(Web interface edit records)
============

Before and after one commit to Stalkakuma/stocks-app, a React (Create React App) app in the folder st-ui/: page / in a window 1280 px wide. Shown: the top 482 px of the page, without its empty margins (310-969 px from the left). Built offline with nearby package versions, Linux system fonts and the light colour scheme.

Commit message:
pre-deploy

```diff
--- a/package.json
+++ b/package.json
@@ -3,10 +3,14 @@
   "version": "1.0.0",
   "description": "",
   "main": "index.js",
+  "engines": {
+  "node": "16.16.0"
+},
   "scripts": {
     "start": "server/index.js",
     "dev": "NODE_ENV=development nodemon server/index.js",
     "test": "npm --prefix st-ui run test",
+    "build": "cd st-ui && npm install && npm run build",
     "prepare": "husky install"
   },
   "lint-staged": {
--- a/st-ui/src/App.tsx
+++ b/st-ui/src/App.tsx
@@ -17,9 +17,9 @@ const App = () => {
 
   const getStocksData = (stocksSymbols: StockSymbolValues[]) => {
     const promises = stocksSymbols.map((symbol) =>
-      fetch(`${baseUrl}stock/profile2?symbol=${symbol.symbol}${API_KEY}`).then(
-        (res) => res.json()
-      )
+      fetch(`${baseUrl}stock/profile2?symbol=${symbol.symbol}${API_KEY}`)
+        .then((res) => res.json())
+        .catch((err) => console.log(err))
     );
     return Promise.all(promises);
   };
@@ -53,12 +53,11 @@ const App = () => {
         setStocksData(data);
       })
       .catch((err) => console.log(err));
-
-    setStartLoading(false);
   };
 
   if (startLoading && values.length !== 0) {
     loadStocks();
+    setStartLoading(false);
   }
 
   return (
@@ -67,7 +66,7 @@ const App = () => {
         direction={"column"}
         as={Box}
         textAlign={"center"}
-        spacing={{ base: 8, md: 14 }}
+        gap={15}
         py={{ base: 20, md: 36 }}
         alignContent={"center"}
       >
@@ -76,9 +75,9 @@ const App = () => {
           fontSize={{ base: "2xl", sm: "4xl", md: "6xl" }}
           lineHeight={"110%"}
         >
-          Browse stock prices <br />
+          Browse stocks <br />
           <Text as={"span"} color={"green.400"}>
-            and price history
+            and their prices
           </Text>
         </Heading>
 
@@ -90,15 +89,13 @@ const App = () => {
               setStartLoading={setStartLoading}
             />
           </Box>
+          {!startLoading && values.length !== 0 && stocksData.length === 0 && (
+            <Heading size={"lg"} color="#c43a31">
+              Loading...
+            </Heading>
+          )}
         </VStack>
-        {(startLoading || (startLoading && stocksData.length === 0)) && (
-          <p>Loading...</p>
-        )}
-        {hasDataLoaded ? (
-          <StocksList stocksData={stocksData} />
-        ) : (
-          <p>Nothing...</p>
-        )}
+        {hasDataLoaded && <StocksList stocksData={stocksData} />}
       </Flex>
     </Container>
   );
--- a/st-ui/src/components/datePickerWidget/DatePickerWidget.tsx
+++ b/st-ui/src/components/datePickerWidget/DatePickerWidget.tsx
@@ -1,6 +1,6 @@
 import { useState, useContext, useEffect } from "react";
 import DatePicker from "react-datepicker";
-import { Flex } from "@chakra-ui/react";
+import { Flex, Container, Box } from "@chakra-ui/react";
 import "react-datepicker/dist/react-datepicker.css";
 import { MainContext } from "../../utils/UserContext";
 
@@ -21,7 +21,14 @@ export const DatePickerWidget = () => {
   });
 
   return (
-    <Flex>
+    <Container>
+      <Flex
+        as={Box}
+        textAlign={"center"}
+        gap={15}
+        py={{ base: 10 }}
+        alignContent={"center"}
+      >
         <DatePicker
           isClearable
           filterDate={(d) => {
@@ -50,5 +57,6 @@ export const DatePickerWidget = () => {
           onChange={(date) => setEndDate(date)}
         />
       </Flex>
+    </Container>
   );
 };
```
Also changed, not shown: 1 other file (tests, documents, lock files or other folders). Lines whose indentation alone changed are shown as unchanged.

============

-- EXERCISE INSTRUCTIONS --
Restate the records above word for word.

-- OUTPUT --
Before and after one commit to Stalkakuma/stocks-app, a React (Create React App) app in the folder st-ui/: page / in a window 1280 px wide. Shown: the top 482 px of the page, without its empty margins (310-969 px from the left). Built offline with nearby package versions, Linux system fonts and the light colour scheme.

Commit message:
pre-deploy

```diff
--- a/package.json
+++ b/package.json
@@ -3,10 +3,14 @@
   "version": "1.0.0",
   "description": "",
   "main": "index.js",
+  "engines": {
+  "node": "16.16.0"
+},
   "scripts": {
     "start": "server/index.js",
     "dev": "NODE_ENV=development nodemon server/index.js",
     "test": "npm --prefix st-ui run test",
+    "build": "cd st-ui && npm install && npm run build",
     "prepare": "husky install"
   },
   "lint-staged": {
--- a/st-ui/src/App.tsx
+++ b/st-ui/src/App.tsx
@@ -17,9 +17,9 @@ const App = () => {
 
   const getStocksData = (stocksSymbols: StockSymbolValues[]) => {
     const promises = stocksSymbols.map((symbol) =>
-      fetch(`${baseUrl}stock/profile2?symbol=${symbol.symbol}${API_KEY}`).then(
-        (res) => res.json()
-      )
+      fetch(`${baseUrl}stock/profile2?symbol=${symbol.symbol}${API_KEY}`)
+        .then((res) => res.json())
+        .catch((err) => console.log(err))
     );
     return Promise.all(promises);
   };
@@ -53,12 +53,11 @@ const App = () => {
         setStocksData(data);
       })
       .catch((err) => console.log(err));
-
-    setStartLoading(false);
   };
 
   if (startLoading && values.length !== 0) {
     loadStocks();
+    setStartLoading(false);
   }
 
   return (
@@ -67,7 +66,7 @@ const App = () => {
         direction={"column"}
         as={Box}
         textAlign={"center"}
-        spacing={{ base: 8, md: 14 }}
+        gap={15}
         py={{ base: 20, md: 36 }}
         alignContent={"center"}
       >
@@ -76,9 +75,9 @@ const App = () => {
           fontSize={{ base: "2xl", sm: "4xl", md: "6xl" }}
           lineHeight={"110%"}
         >
-          Browse stock prices <br />
+          Browse stocks <br />
           <Text as={"span"} color={"green.400"}>
-            and price history
+            and their prices
           </Text>
         </Heading>
 
@@ -90,15 +89,13 @@ const App = () => {
               setStartLoading={setStartLoading}
             />
           </Box>
+          {!startLoading && values.length !== 0 && stocksData.length === 0 && (
+            <Heading size={"lg"} color="#c43a31">
+              Loading...
+            </Heading>
+          )}
         </VStack>
-        {(startLoading || (startLoading && stocksData.length === 0)) && (
-          <p>Loading...</p>
-        )}
-        {hasDataLoaded ? (
-          <StocksList stocksData={stocksData} />
-        ) : (
-          <p>Nothing...</p>
-        )}
+        {hasDataLoaded && <StocksList stocksData={stocksData} />}
       </Flex>
     </Container>
   );
--- a/st-ui/src/components/datePickerWidget/DatePickerWidget.tsx
+++ b/st-ui/src/components/datePickerWidget/DatePickerWidget.tsx
@@ -1,6 +1,6 @@
 import { useState, useContext, useEffect } from "react";
 import DatePicker from "react-datepicker";
-import { Flex } from "@chakra-ui/react";
+import { Flex, Container, Box } from "@chakra-ui/react";
 import "react-datepicker/dist/react-datepicker.css";
 import { MainContext } from "../../utils/UserContext";
 
@@ -21,7 +21,14 @@ export const DatePickerWidget = () => {
   });
 
   return (
-    <Flex>
+    <Container>
+      <Flex
+        as={Box}
+        textAlign={"center"}
+        gap={15}
+        py={{ base: 10 }}
+        alignContent={"center"}
+      >
         <DatePicker
           isClearable
           filterDate={(d) => {
@@ -50,5 +57,6 @@ export const DatePickerWidget = () => {
           onChange={(date) => setEndDate(date)}
         />
       </Flex>
+    </Container>
   );
 };
```
Also changed, not shown: 1 other file (tests, documents, lock files or other folders). Lines whose indentation alone changed are shown as unchanged.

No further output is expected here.